As I’m writing this on Mother’s Day, I picked two entries which have women and children as their theme, Don’t worry, though; there isn’t a soppy greetings card in sight!
She sat beside the incubator, watching her baby. On her rounds the doctor spoke reassuringly. ‘I know all the equipment looks scary, but he’s responding well to treatment’. ‘Don’t worry, he’s doing great. Not long now and he’ll be off the ventilator.’ ‘Why don’t you have a break, you look tired? He’s fine.’
It didn’t seem to help. Each day she sat staring intently at the baby. He grew stronger, his skin losing its premature redness, his hair turning dark and curly. At last the doctor could say, ‘I’ve got good news for you. He’ll be moving out of intensive care tomorrow, so not too long before he comes home.’ She was sure there was still something bothering her. ‘Is there anything you want to ask me?’
Her blue eyes brimmed with tears. ‘Just tell me, doctor, I have to know. Is my baby black or white?’
Gwen, of the church teas fame. Gwen, secretary of the W.I. Gwen, the quiz team leader. Gwen, staunch supporter and founder member of the Book Club.
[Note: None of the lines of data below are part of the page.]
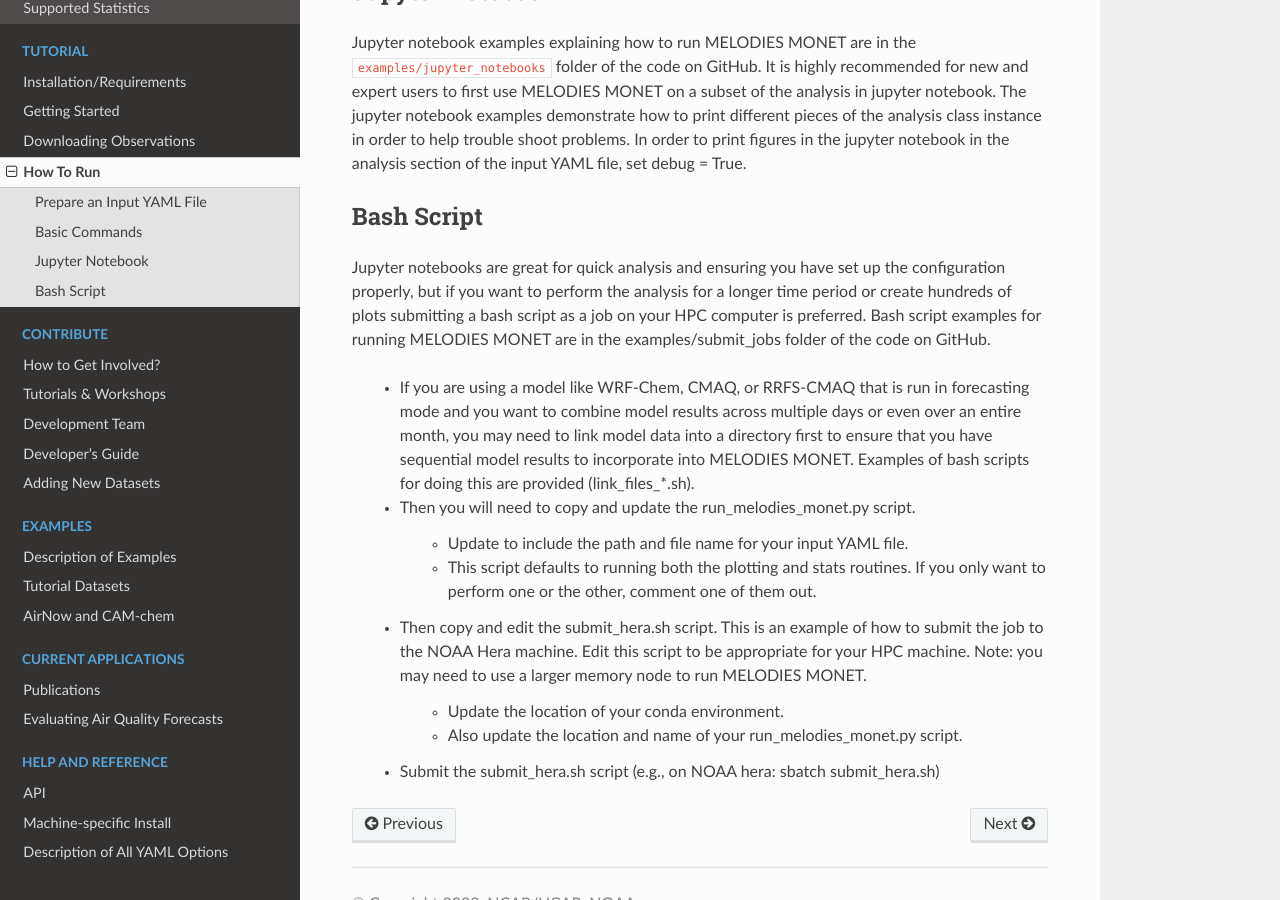
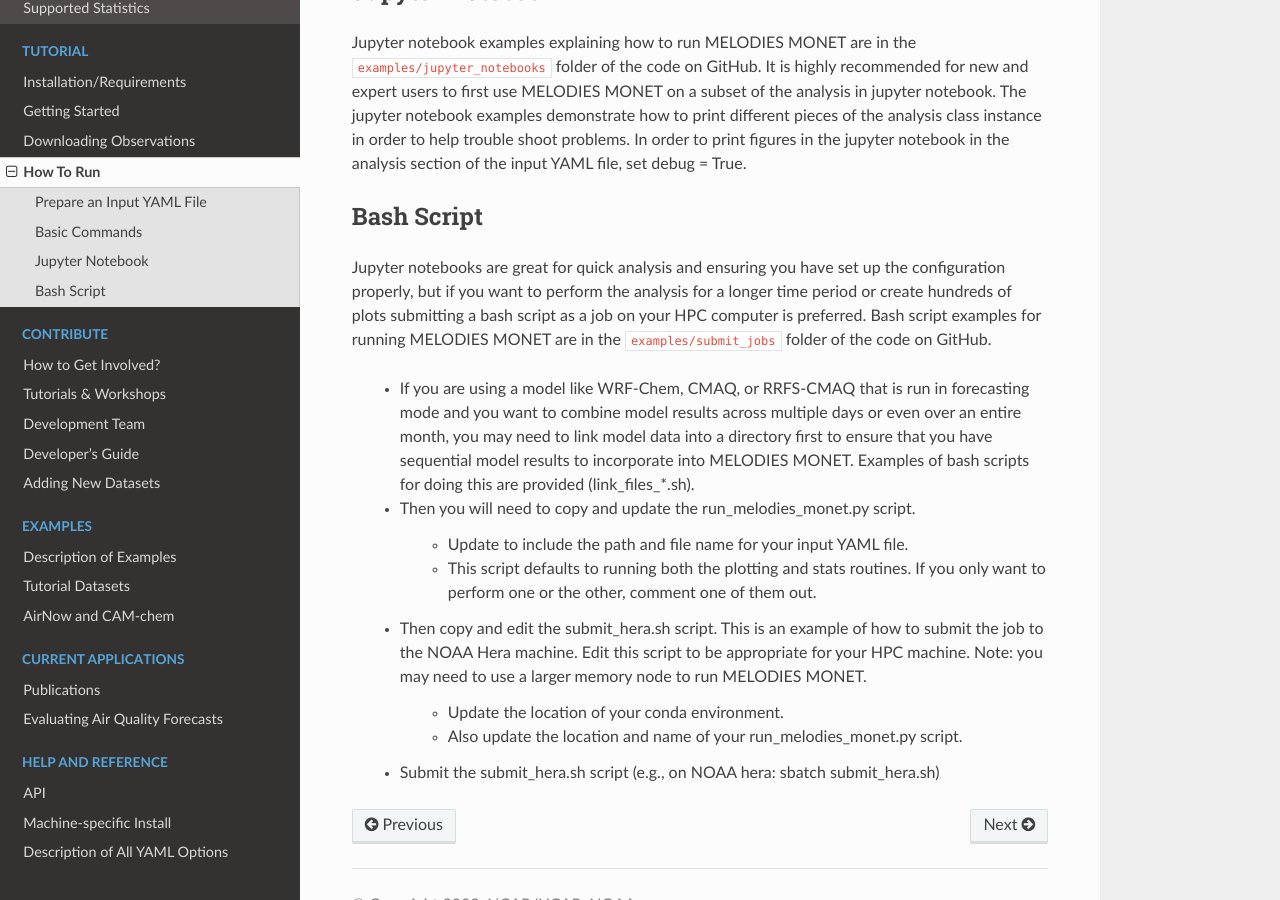
Before and after one commit to NOAA-CSL/MELODIES-MONET, a Sphinx documentation site: the page built from docs/tutorial/how_to_run.rst, in a window 1280 px wide and 900 px high, scrolled down 2641 px. Built offline with Sphinx 7.4.7 and the Read the Docs theme 2.0.0, drawn with Linux system fonts in a browser that asks for light colours; pages that are not in the unit, such as notebooks, are missing from menus.

```diff
--- a/docs/tutorial/how_to_run.rst
+++ b/docs/tutorial/how_to_run.rst
@@ -135,7 +135,7 @@ Jupyter notebooks are great for quick analysis and ensuring you have set up the
 configuration properly, but if you want to perform the analysis for a longer
 time period or create hundreds of plots submitting a bash script as a job on
 your HPC computer is preferred. Bash script examples for running MELODIES MONET
-are in the examples/submit_jobs folder of the code on GitHub.
+are in the ``examples/submit_jobs`` folder of the code on GitHub.
 
    * If you are using a model like WRF-Chem, CMAQ, or RRFS-CMAQ that is run in
      forecasting mode and you want to combine model results across multiple
```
Gwen, volunteer at the local history group. Gwen, from the village hall committee, Gwen, found to be propping up the bar every Friday evening in the village pub. Gwen, the “I’m a sort of nurse” care assistant. Gwen, first on the scene when the curly haired boy was flung out of the stolen MX5 roadster on the sharp corner by the stony village green.
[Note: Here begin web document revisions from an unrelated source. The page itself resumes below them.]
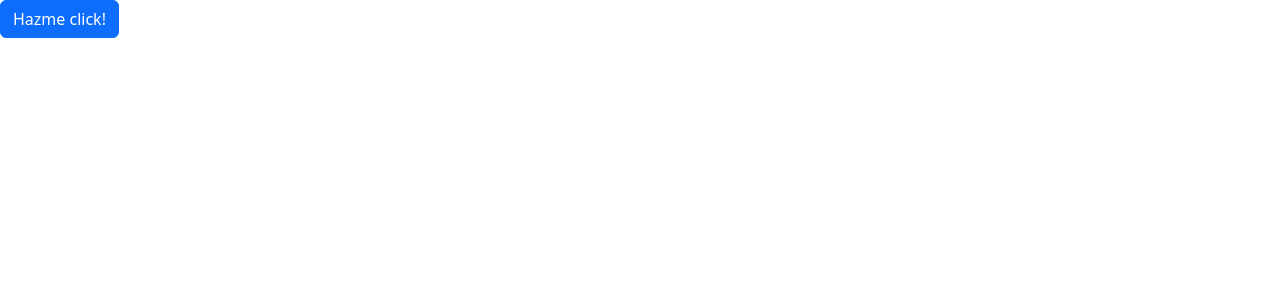
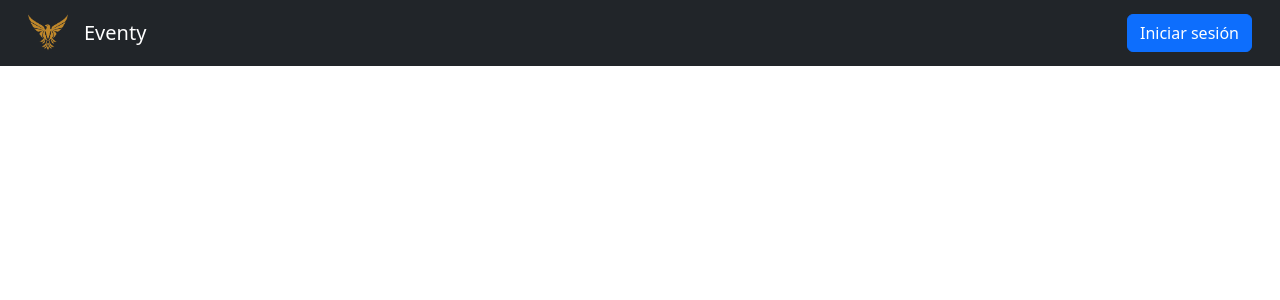
Before and after one commit to elmanueh/eventos-daw, a React (Vite) app: page / in a window 1280 px wide. Shown: the top 300 px of the page. Built offline with nearby package versions, Linux system fonts and the light colour scheme.

Commit message:
fix(merge)

```diff
--- /dev/null
+++ b/src/components/AppNavBar.jsx
@@ -0,0 +1,86 @@
+import { Navbar, Container, Button, Nav } from 'react-bootstrap';
+import { useNavigate, useLocation } from 'react-router-dom';
+import { useEffect, useState } from 'react';
+import logo from '/logo.png';
+
+function AppNavbar() {
+  const navigate = useNavigate();
+  const location = useLocation();
+  const [usuario, setUsuario] = useState(null);
+
+  // Ocultar el navbar si estás en login
+  if (location.pathname === '/login') return null;
+
+  useEffect(() => {
+    const userData = localStorage.getItem('usuario');
+    if (userData) {
+      try {
+        const parsedUser = JSON.parse(userData);
+        setUsuario(parsedUser);
+      } catch (err) {
+        console.error('Error al parsear usuario', err);
+        localStorage.removeItem('usuario');
+      }
+    }
+  }, []);
+
+  const handleLogin = () => navigate('/login');
+
+  const handleLogout = () => {
+    localStorage.removeItem('usuario');
+    setUsuario(null);
+    navigate('/login');
+  };
+
+  // Detectar roles
+  const roles = usuario?.rolesUsuario?.split(',') || [];
+
+  return (
+    <Navbar bg="dark" variant="dark" fixed="top" expand="lg" className="px-3">
+      <Container fluid>
+        <Navbar.Brand href="/">
+          <img
+            src={logo}
+            alt="Logo de la Web"
+            width="40"
+            height="40"
+            className="d-inline-block align-top"
+          />
+        </Navbar.Brand>
+        <Navbar.Brand href="#">Eventy</Navbar.Brand>
+
+        <Nav className="ms-auto d-flex align-items-center gap-2">
+          {roles.includes('USUARIO') && (
+            <Button variant="outline-light" onClick={() => navigate('/mis-eventos')}>
+              Mis Eventos
+            </Button>
+          )}
+
+          {roles.includes('GESTOR_EVENTOS') && (
+            <Button variant="outline-light" onClick={() => navigate('/gestor-eventos')}>
+                Gestor de Eventos
+            </Button>
+          )}
+
+          {roles.includes('PROPIETARIO_ESPACIOS') && (
+            <Button variant="outline-light" onClick={() => navigate('/propietario-espacios')}>
+                Propietario de Espacios
+            </Button>
+          )}
+
+          {usuario ? (
+            <Button variant="danger" onClick={handleLogout}>
+              Cerrar sesión
+            </Button>
+          ) : (
+            <Button variant="primary" onClick={handleLogin}>
+              Iniciar sesión
+            </Button>
+          )}
+        </Nav>
+      </Container>
+    </Navbar>
+  );
+}
+
+export default AppNavbar;
--- a/src/pages/App.jsx
+++ b/src/pages/App.jsx
@@ -1,15 +1,18 @@
 import { Route, Routes } from "react-router-dom"
 import Login from "./Login"
 import Inicio from "./Inicio"
-
+import AppNavbar from "../components/appNavBar"
 
 function App() {
     return (
-      <Routes>
+    <>
+        <AppNavbar />
+        <Routes>
         <Route path="/" element={<Inicio />} />
         <Route path="/login" element={<Login />} />
         { /* <Route path="*" element={<Navigate to="/" />} /> */ }
       </Routes>
+    </>
     )
   }
 
--- a/src/pages/Login.jsx
+++ b/src/pages/Login.jsx
@@ -9,6 +9,21 @@ function Login() {
   const [password, setPassword] = useState('')
   const [errorMessage, setErrorMessage] = useState('')
   const navigate = useNavigate()
+
+  const handleLoginInvitado = () => {
+    console.log('Iniciar sesión como invitado');
+
+    const invitado = {
+      token: null,
+      idUsuario: 'd9428888-122b-4cbb-bcb9-33a3ee6b9e9b',
+      nombreUsuario: 'admin',
+      rolesUsuario: 'GESTOR_EVENTOS,PROPIETARIO_ESPACIOS,USUARIO',
+    };
+
+    localStorage.setItem('usuario', JSON.stringify(invitado));
+
+    navigate('/');
+  }
 
   const handleLogin = async () => {
     console.log(username, password)
@@ -59,8 +74,8 @@ function Login() {
   return (
     <div className="login">
       <h2>Iniciar sesión</h2>
-      <Form>
-        <Form.Group className="mb-3" controlId="formUsername">
+      <Form className="d-grid gap-3">
+        <Form.Group controlId="formUsername">
           <Form.Label>Nombre de usuario</Form.Label>
           <Form.Control
             type="text"
@@ -70,7 +85,7 @@ function Login() {
           />
         </Form.Group>
 
-        <Form.Group className="mb-3" controlId="formPassword">
+        <Form.Group controlId="formPassword">
           <Form.Label>Contraseña</Form.Label>
           <Form.Control
             type="password"
@@ -82,20 +97,18 @@ function Login() {
 
         {errorMessage && <Alert variant="danger">{errorMessage}</Alert>}
 
-        <Button variant="primary" onClick={handleLogin} block>
+        <Button variant="primary" onClick={handleLogin} >
           Iniciar sesión
         </Button>
 
-        <div className="d-flex justify-content-center mt-3">
-          <Button
-            variant="secondary"
-            onClick={handleGithubLogin}
-            className="w-100"
-          >
-            <FaGithub className="me-2" />
-            Iniciar sesión con GitHub
-          </Button>
-        </div>
+        <Button variant="secondary" onClick={handleGithubLogin} >
+          <FaGithub className="me-2" />
+          Iniciar sesión con GitHub
+        </Button>
+
+        <Button variant="primary" onClick={handleLoginInvitado} >
+          Iniciar sesión como invitado
+        </Button>
       </Form>
     </div>
   )
```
“Move out of the way” she bellowed as others came running when the raucous car horn, blaring in the ‘on’ position, drew them from their tiny cottages.
“I said move”. She was more than forceful as she elbowed the elderly man aside.
He sighed gently. “I think it’s you who needs to move. I’m a Doctor”.
Gwen giving safety advice to the small crowd. Gwen, calling for an ambulance, taking responsibility for finding the young lad. Gwen, waiting to be interviewed by the local press. Gwen, who had only lived in the village for two years. The Doctor, still kneeling, laid a jacket over the boy’s head. Change was fast.